Each line in the records below, from the one that contains "Add screenshot" to the one that contains "### Responsive Design", should be reproduced exactly, the first and last included.

[Data provided — start]

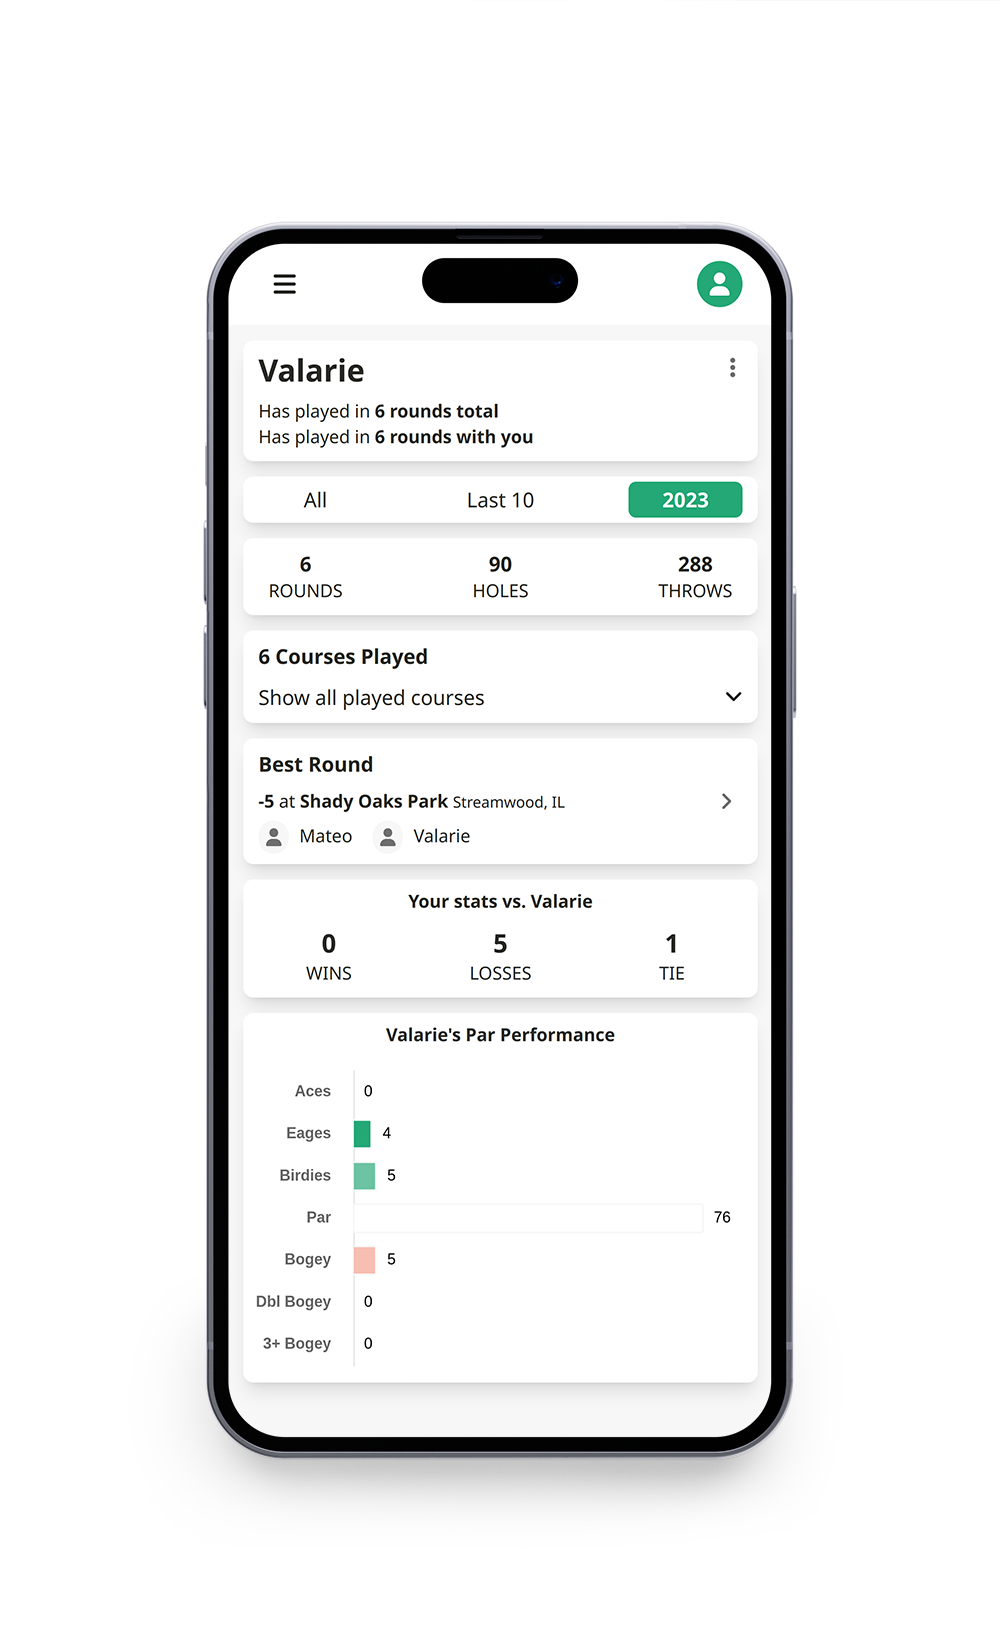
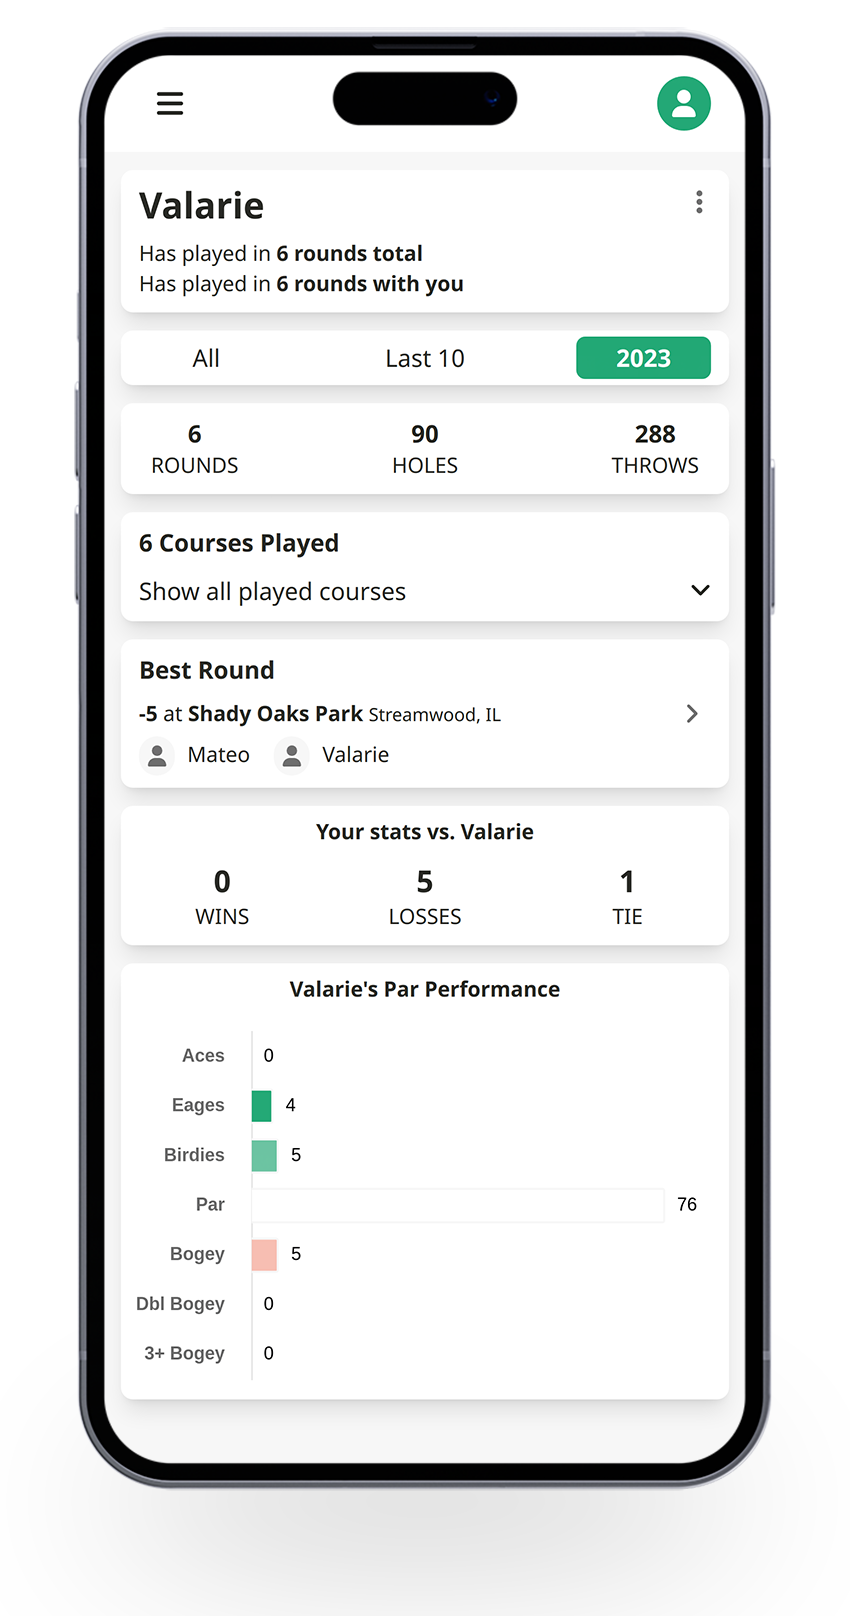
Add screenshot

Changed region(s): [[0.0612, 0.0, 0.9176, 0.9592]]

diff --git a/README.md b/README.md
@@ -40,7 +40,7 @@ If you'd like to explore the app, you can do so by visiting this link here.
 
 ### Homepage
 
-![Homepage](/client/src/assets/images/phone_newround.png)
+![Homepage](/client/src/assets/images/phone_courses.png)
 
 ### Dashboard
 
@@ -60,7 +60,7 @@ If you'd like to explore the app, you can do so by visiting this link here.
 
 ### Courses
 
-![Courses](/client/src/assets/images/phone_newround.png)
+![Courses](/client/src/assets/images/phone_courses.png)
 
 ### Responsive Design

[Data provided — finish]
[Data provided — start]

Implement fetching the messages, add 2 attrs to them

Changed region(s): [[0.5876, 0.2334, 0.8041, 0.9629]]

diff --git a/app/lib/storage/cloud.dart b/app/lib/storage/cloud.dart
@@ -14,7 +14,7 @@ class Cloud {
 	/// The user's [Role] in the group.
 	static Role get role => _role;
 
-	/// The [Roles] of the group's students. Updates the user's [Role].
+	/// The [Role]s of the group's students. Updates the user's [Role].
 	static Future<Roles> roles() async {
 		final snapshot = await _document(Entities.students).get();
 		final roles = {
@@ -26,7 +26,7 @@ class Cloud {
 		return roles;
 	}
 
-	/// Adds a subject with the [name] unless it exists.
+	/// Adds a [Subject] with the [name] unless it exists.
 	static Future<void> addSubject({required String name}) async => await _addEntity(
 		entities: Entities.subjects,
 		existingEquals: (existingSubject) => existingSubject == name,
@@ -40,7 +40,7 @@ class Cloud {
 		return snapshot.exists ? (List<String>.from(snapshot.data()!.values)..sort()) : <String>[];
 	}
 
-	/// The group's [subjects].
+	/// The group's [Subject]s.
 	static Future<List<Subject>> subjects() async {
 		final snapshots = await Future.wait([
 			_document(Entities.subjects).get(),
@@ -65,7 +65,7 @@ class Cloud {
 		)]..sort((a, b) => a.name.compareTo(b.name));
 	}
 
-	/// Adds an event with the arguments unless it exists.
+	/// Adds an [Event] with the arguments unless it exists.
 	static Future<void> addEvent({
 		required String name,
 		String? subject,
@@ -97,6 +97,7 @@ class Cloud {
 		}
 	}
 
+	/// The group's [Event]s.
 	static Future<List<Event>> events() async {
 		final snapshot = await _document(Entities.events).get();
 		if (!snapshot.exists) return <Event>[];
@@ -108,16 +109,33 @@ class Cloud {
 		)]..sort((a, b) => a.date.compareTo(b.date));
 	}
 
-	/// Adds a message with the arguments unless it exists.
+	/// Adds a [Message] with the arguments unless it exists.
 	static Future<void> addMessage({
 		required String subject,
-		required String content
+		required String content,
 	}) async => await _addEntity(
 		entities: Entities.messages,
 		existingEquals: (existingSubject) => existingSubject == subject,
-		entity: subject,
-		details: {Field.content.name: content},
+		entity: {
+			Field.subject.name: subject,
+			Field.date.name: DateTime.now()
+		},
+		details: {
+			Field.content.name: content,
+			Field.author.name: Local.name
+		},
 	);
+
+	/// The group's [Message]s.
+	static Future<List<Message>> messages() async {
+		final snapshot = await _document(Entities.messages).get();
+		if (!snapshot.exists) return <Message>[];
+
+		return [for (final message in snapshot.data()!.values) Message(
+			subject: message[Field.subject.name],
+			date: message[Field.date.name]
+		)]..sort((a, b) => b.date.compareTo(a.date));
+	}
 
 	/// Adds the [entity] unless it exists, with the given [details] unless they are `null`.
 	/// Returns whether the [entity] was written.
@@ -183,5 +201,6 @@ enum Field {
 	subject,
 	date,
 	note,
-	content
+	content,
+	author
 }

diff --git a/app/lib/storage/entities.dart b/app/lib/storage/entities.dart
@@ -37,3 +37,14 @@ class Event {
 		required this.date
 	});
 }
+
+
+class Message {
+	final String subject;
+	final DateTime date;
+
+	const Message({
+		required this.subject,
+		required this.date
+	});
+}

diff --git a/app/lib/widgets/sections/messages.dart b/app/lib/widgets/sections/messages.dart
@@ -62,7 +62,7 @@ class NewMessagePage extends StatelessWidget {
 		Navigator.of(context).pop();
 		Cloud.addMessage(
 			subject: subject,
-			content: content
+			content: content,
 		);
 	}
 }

[Data provided — finish]
[Data provided — start]

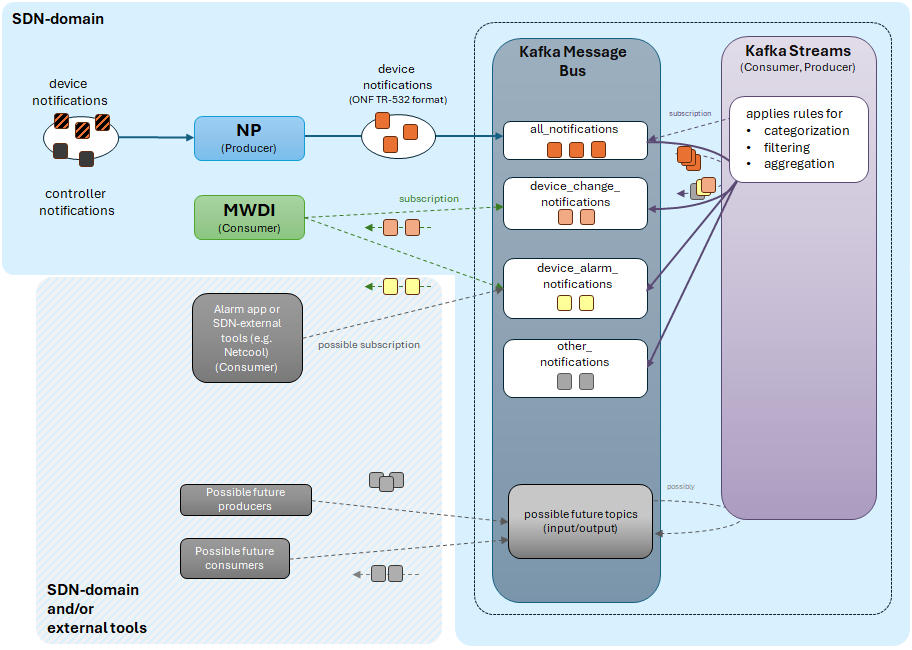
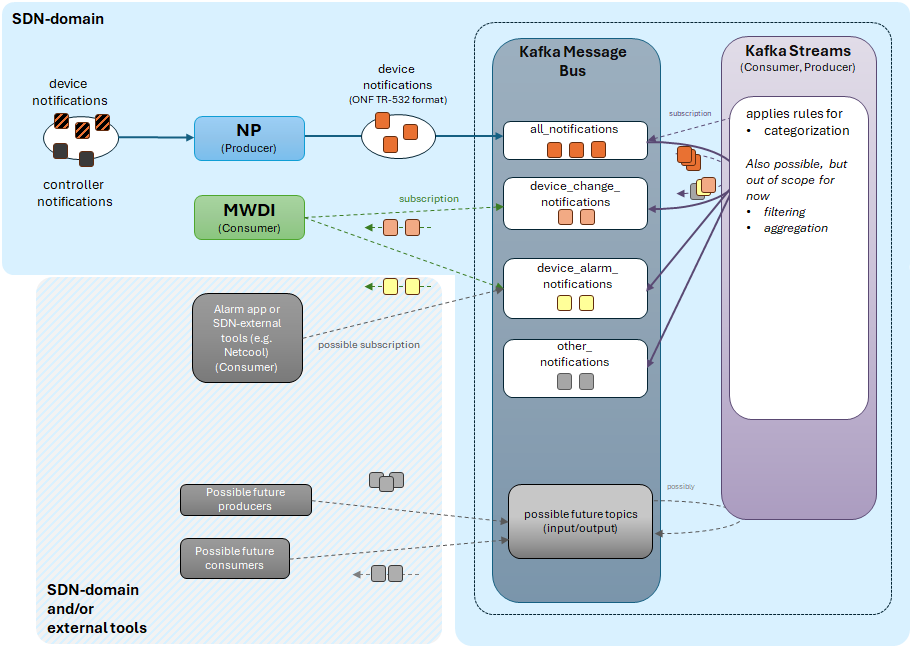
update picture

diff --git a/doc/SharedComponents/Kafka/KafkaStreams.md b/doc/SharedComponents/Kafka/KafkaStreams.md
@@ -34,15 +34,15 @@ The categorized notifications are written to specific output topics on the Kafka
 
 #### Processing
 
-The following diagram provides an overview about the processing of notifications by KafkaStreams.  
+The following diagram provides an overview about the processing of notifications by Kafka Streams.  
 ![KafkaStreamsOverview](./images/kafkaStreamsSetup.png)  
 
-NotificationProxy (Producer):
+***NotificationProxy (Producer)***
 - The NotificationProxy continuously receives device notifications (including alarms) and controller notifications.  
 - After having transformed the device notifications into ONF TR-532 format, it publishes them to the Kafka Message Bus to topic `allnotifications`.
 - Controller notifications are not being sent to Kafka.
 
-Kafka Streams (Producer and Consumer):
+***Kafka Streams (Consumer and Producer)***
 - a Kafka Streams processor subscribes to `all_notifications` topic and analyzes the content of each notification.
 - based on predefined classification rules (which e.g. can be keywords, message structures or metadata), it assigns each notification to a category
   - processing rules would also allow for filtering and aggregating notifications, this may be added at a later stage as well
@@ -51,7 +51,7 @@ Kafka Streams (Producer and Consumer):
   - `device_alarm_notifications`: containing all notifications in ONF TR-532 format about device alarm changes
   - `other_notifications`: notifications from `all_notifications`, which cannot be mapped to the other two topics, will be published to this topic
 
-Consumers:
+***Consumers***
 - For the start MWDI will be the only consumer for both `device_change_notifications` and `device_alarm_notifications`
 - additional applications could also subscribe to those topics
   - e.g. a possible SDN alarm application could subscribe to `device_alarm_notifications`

[Data provided — finish]

(Task output)
Add screenshot

Changed region(s): [[0.0612, 0.0, 0.9176, 0.9592]]

diff --git a/README.md b/README.md
@@ -40,7 +40,7 @@ If you'd like to explore the app, you can do so by visiting this link here.
 
 ### Homepage
 
-![Homepage](/client/src/assets/images/phone_newround.png)
+![Homepage](/client/src/assets/images/phone_courses.png)
 
 ### Dashboard
 
@@ -60,7 +60,7 @@ If you'd like to explore the app, you can do so by visiting this link here.
 
 ### Courses
 
-![Courses](/client/src/assets/images/phone_newround.png)
+![Courses](/client/src/assets/images/phone_courses.png)
 
 ### Responsive Design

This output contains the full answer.